Before you finish, make sure every line below has been written out exactly.

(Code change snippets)
<<<<
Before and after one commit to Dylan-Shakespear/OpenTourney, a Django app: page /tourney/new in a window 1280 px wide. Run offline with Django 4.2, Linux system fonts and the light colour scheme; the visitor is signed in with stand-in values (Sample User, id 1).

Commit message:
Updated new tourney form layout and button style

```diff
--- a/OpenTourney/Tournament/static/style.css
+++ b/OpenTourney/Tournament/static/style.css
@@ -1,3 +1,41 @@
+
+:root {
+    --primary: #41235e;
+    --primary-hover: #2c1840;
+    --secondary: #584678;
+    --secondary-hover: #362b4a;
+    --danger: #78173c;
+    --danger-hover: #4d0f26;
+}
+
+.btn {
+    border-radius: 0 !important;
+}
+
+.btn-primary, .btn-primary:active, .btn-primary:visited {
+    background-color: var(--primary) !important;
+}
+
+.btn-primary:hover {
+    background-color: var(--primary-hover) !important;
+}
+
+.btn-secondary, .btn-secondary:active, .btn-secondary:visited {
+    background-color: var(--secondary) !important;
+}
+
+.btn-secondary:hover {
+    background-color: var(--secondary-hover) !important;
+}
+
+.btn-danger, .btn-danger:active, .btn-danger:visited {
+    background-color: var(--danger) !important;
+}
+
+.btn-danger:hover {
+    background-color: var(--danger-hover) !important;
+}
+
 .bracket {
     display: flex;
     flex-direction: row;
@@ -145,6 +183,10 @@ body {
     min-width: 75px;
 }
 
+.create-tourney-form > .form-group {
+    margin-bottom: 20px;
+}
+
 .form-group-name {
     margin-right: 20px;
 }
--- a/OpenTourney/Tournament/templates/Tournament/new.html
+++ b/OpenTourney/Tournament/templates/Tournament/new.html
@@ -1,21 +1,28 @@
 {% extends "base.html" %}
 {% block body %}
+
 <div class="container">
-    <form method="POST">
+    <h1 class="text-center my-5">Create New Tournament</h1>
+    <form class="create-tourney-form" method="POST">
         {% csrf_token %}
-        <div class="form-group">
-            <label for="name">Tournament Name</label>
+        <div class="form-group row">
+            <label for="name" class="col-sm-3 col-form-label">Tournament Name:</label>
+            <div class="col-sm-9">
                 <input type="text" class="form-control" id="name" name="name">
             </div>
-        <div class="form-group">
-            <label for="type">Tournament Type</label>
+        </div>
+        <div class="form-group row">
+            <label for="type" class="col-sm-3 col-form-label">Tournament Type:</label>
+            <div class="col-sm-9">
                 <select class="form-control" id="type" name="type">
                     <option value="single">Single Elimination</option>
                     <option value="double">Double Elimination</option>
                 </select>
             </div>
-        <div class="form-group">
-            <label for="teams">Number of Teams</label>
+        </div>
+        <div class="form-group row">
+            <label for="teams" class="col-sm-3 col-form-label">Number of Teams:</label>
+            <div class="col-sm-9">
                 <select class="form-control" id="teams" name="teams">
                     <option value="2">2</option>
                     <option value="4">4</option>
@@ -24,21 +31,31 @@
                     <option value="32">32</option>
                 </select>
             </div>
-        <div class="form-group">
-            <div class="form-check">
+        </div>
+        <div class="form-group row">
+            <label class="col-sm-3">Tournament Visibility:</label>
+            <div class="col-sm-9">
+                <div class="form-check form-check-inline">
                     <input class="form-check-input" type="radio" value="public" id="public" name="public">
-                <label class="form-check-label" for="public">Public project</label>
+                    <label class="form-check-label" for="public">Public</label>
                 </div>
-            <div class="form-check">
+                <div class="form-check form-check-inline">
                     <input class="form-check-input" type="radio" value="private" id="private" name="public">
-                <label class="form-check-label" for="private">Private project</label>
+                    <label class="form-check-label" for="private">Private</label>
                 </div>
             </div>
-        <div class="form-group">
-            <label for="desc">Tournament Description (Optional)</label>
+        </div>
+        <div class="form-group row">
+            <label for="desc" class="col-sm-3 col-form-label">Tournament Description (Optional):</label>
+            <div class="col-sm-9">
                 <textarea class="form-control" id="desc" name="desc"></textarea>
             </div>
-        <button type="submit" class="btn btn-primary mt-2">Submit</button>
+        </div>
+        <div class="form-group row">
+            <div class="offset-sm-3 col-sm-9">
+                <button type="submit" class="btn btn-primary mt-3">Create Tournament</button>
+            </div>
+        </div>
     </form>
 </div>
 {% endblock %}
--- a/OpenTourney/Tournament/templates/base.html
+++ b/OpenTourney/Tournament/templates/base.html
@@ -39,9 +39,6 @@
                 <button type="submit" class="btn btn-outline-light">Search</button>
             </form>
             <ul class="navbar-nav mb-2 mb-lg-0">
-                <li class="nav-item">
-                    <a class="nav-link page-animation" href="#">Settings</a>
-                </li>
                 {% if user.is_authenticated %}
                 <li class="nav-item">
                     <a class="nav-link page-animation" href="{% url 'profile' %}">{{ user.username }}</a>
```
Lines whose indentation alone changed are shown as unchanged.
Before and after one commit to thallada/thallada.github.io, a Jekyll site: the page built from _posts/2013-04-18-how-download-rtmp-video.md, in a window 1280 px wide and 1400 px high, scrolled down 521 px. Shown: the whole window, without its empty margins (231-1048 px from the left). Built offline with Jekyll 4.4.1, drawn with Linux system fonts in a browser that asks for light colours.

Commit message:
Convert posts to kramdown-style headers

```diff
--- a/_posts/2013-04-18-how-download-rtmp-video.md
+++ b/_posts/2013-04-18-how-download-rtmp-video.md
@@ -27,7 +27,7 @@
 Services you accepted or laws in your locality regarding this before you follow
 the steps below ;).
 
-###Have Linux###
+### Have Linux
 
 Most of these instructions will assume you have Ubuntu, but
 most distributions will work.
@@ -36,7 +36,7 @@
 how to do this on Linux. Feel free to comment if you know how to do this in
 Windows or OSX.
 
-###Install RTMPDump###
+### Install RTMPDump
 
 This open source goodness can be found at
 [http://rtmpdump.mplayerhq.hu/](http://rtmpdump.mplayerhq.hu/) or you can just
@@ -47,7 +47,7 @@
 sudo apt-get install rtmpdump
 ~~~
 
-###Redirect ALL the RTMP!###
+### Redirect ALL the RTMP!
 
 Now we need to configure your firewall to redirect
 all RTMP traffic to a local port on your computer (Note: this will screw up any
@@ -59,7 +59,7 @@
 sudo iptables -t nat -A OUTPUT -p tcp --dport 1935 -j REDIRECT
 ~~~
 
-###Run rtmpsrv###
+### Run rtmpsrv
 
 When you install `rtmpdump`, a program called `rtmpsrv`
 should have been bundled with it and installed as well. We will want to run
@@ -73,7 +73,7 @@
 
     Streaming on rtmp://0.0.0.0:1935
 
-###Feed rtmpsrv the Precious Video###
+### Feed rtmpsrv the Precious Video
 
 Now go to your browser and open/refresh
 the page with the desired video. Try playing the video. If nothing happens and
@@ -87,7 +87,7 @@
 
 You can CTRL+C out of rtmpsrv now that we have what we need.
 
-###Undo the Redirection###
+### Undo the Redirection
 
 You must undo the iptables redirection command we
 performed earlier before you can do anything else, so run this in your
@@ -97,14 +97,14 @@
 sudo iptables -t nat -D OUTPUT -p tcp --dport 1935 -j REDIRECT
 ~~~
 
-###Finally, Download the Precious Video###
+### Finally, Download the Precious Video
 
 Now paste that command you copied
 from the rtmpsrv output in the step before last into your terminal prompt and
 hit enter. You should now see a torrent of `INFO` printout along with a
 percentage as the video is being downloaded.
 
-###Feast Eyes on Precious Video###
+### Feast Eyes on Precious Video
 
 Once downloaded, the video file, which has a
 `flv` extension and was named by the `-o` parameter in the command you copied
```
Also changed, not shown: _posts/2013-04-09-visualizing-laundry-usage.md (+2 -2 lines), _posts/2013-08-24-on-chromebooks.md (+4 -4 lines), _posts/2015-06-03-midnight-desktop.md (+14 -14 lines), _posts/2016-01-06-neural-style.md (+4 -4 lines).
>>>>
### [Exercise answer]
Before and after one commit to Dylan-Shakespear/OpenTourney, a Django app: page /tourney/new in a window 1280 px wide. Run offline with Django 4.2, Linux system fonts and the light colour scheme; the visitor is signed in with stand-in values (Sample User, id 1).

Commit message:
Updated new tourney form layout and button style

```diff
--- a/OpenTourney/Tournament/static/style.css
+++ b/OpenTourney/Tournament/static/style.css
@@ -1,3 +1,41 @@
+
+:root {
+    --primary: #41235e;
+    --primary-hover: #2c1840;
+    --secondary: #584678;
+    --secondary-hover: #362b4a;
+    --danger: #78173c;
+    --danger-hover: #4d0f26;
+}
+
+.btn {
+    border-radius: 0 !important;
+}
+
+.btn-primary, .btn-primary:active, .btn-primary:visited {
+    background-color: var(--primary) !important;
+}
+
+.btn-primary:hover {
+    background-color: var(--primary-hover) !important;
+}
+
+.btn-secondary, .btn-secondary:active, .btn-secondary:visited {
+    background-color: var(--secondary) !important;
+}
+
+.btn-secondary:hover {
+    background-color: var(--secondary-hover) !important;
+}
+
+.btn-danger, .btn-danger:active, .btn-danger:visited {
+    background-color: var(--danger) !important;
+}
+
+.btn-danger:hover {
+    background-color: var(--danger-hover) !important;
+}
+
 .bracket {
     display: flex;
     flex-direction: row;
@@ -145,6 +183,10 @@ body {
     min-width: 75px;
 }
 
+.create-tourney-form > .form-group {
+    margin-bottom: 20px;
+}
+
 .form-group-name {
     margin-right: 20px;
 }
--- a/OpenTourney/Tournament/templates/Tournament/new.html
+++ b/OpenTourney/Tournament/templates/Tournament/new.html
@@ -1,21 +1,28 @@
 {% extends "base.html" %}
 {% block body %}
+
 <div class="container">
-    <form method="POST">
+    <h1 class="text-center my-5">Create New Tournament</h1>
+    <form class="create-tourney-form" method="POST">
         {% csrf_token %}
-        <div class="form-group">
-            <label for="name">Tournament Name</label>
+        <div class="form-group row">
+            <label for="name" class="col-sm-3 col-form-label">Tournament Name:</label>
+            <div class="col-sm-9">
                 <input type="text" class="form-control" id="name" name="name">
             </div>
-        <div class="form-group">
-            <label for="type">Tournament Type</label>
+        </div>
+        <div class="form-group row">
+            <label for="type" class="col-sm-3 col-form-label">Tournament Type:</label>
+            <div class="col-sm-9">
                 <select class="form-control" id="type" name="type">
                     <option value="single">Single Elimination</option>
                     <option value="double">Double Elimination</option>
                 </select>
             </div>
-        <div class="form-group">
-            <label for="teams">Number of Teams</label>
+        </div>
+        <div class="form-group row">
+            <label for="teams" class="col-sm-3 col-form-label">Number of Teams:</label>
+            <div class="col-sm-9">
                 <select class="form-control" id="teams" name="teams">
                     <option value="2">2</option>
                     <option value="4">4</option>
@@ -24,21 +31,31 @@
                     <option value="32">32</option>
                 </select>
             </div>
-        <div class="form-group">
-            <div class="form-check">
+        </div>
+        <div class="form-group row">
+            <label class="col-sm-3">Tournament Visibility:</label>
+            <div class="col-sm-9">
+                <div class="form-check form-check-inline">
                     <input class="form-check-input" type="radio" value="public" id="public" name="public">
-                <label class="form-check-label" for="public">Public project</label>
+                    <label class="form-check-label" for="public">Public</label>
                 </div>
-            <div class="form-check">
+                <div class="form-check form-check-inline">
                     <input class="form-check-input" type="radio" value="private" id="private" name="public">
-                <label class="form-check-label" for="private">Private project</label>
+                    <label class="form-check-label" for="private">Private</label>
                 </div>
             </div>
-        <div class="form-group">
-            <label for="desc">Tournament Description (Optional)</label>
+        </div>
+        <div class="form-group row">
+            <label for="desc" class="col-sm-3 col-form-label">Tournament Description (Optional):</label>
+            <div class="col-sm-9">
                 <textarea class="form-control" id="desc" name="desc"></textarea>
             </div>
-        <button type="submit" class="btn btn-primary mt-2">Submit</button>
+        </div>
+        <div class="form-group row">
+            <div class="offset-sm-3 col-sm-9">
+                <button type="submit" class="btn btn-primary mt-3">Create Tournament</button>
+            </div>
+        </div>
     </form>
 </div>
 {% endblock %}
--- a/OpenTourney/Tournament/templates/base.html
+++ b/OpenTourney/Tournament/templates/base.html
@@ -39,9 +39,6 @@
                 <button type="submit" class="btn btn-outline-light">Search</button>
             </form>
             <ul class="navbar-nav mb-2 mb-lg-0">
-                <li class="nav-item">
-                    <a class="nav-link page-animation" href="#">Settings</a>
-                </li>
                 {% if user.is_authenticated %}
                 <li class="nav-item">
                     <a class="nav-link page-animation" href="{% url 'profile' %}">{{ user.username }}</a>
```
Lines whose indentation alone changed are shown as unchanged.
Before and after one commit to thallada/thallada.github.io, a Jekyll site: the page built from _posts/2013-04-18-how-download-rtmp-video.md, in a window 1280 px wide and 1400 px high, scrolled down 521 px. Shown: the whole window, without its empty margins (231-1048 px from the left). Built offline with Jekyll 4.4.1, drawn with Linux system fonts in a browser that asks for light colours.

Commit message:
Convert posts to kramdown-style headers

```diff
--- a/_posts/2013-04-18-how-download-rtmp-video.md
+++ b/_posts/2013-04-18-how-download-rtmp-video.md
@@ -27,7 +27,7 @@
 Services you accepted or laws in your locality regarding this before you follow
 the steps below ;).
 
-###Have Linux###
+### Have Linux
 
 Most of these instructions will assume you have Ubuntu, but
 most distributions will work.
@@ -36,7 +36,7 @@
 how to do this on Linux. Feel free to comment if you know how to do this in
 Windows or OSX.
 
-###Install RTMPDump###
+### Install RTMPDump
 
 This open source goodness can be found at
 [http://rtmpdump.mplayerhq.hu/](http://rtmpdump.mplayerhq.hu/) or you can just
@@ -47,7 +47,7 @@
 sudo apt-get install rtmpdump
 ~~~
 
-###Redirect ALL the RTMP!###
+### Redirect ALL the RTMP!
 
 Now we need to configure your firewall to redirect
 all RTMP traffic to a local port on your computer (Note: this will screw up any
@@ -59,7 +59,7 @@
 sudo iptables -t nat -A OUTPUT -p tcp --dport 1935 -j REDIRECT
 ~~~
 
-###Run rtmpsrv###
+### Run rtmpsrv
 
 When you install `rtmpdump`, a program called `rtmpsrv`
 should have been bundled with it and installed as well. We will want to run
@@ -73,7 +73,7 @@
 
     Streaming on rtmp://0.0.0.0:1935
 
-###Feed rtmpsrv the Precious Video###
+### Feed rtmpsrv the Precious Video
 
 Now go to your browser and open/refresh
 the page with the desired video. Try playing the video. If nothing happens and
@@ -87,7 +87,7 @@
 
 You can CTRL+C out of rtmpsrv now that we have what we need.
 
-###Undo the Redirection###
+### Undo the Redirection
 
 You must undo the iptables redirection command we
 performed earlier before you can do anything else, so run this in your
@@ -97,14 +97,14 @@
 sudo iptables -t nat -D OUTPUT -p tcp --dport 1935 -j REDIRECT
 ~~~
 
-###Finally, Download the Precious Video###
+### Finally, Download the Precious Video
 
 Now paste that command you copied
 from the rtmpsrv output in the step before last into your terminal prompt and
 hit enter. You should now see a torrent of `INFO` printout along with a
 percentage as the video is being downloaded.
 
-###Feast Eyes on Precious Video###
+### Feast Eyes on Precious Video
 
 Once downloaded, the video file, which has a
 `flv` extension and was named by the `-o` parameter in the command you copied
```
Also changed, not shown: _posts/2013-04-09-visualizing-laundry-usage.md (+2 -2 lines), _posts/2013-08-24-on-chromebooks.md (+4 -4 lines), _posts/2015-06-03-midnight-desktop.md (+14 -14 lines), _posts/2016-01-06-neural-style.md (+4 -4 lines).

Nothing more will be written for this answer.